▶ Records provided

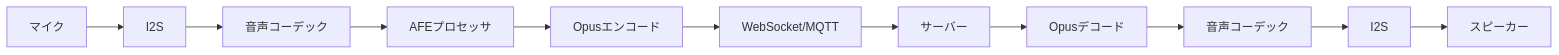
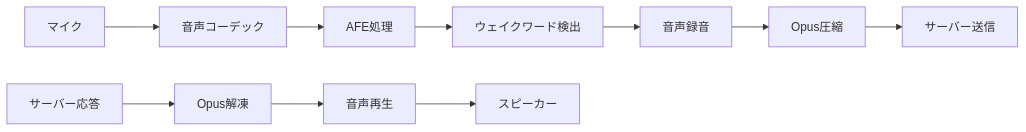
Before and after one commit to nnn112358/xiaozhi-esp32_m5stack: the second of 2 diagrams in docs/XiaoZhi_ESP32_Architecture.md, drawn with Mermaid. The commit also changed other lines of this file and 1 other file, not shown here.

````diff
--- a/docs/XiaoZhi_ESP32_Architecture.md
+++ b/docs/XiaoZhi_ESP32_Architecture.md
@@ -125,6 +252,6 @@
 ```mermaid
 graph LR
-    A[マイク] --> B[I2S] --> C[音声コーデック] --> D[AFEプロセッサ] 
-    D --> E[Opusエンコード] --> F[WebSocket/MQTT] --> G[サーバー]
-    G --> H[Opusデコード] --> I[音声コーデック] --> J[I2S] --> K[スピーカー]
+    A[マイク] --> B[音声コーデック] --> C[AFE処理] --> D[ウェイクワード検出]
+    D --> E[音声録音] --> F[Opus圧縮] --> G[サーバー送信]
+    H[サーバー応答] --> I[Opus解凍] --> J[音声再生] --> K[スピーカー]
 ```
````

▶ Problem details
What is needed here is each line above set down word for word, minus the images.

▶ Result for this exercise
Before and after one commit to nnn112358/xiaozhi-esp32_m5stack: the second of 2 diagrams in docs/XiaoZhi_ESP32_Architecture.md, drawn with Mermaid. The commit also changed other lines of this file and 1 other file, not shown here.

````diff
--- a/docs/XiaoZhi_ESP32_Architecture.md
+++ b/docs/XiaoZhi_ESP32_Architecture.md
@@ -125,6 +252,6 @@
 ```mermaid
 graph LR
-    A[マイク] --> B[I2S] --> C[音声コーデック] --> D[AFEプロセッサ] 
-    D --> E[Opusエンコード] --> F[WebSocket/MQTT] --> G[サーバー]
-    G --> H[Opusデコード] --> I[音声コーデック] --> J[I2S] --> K[スピーカー]
+    A[マイク] --> B[音声コーデック] --> C[AFE処理] --> D[ウェイクワード検出]
+    D --> E[音声録音] --> F[Opus圧縮] --> G[サーバー送信]
+    H[サーバー応答] --> I[Opus解凍] --> J[音声再生] --> K[スピーカー]
 ```
````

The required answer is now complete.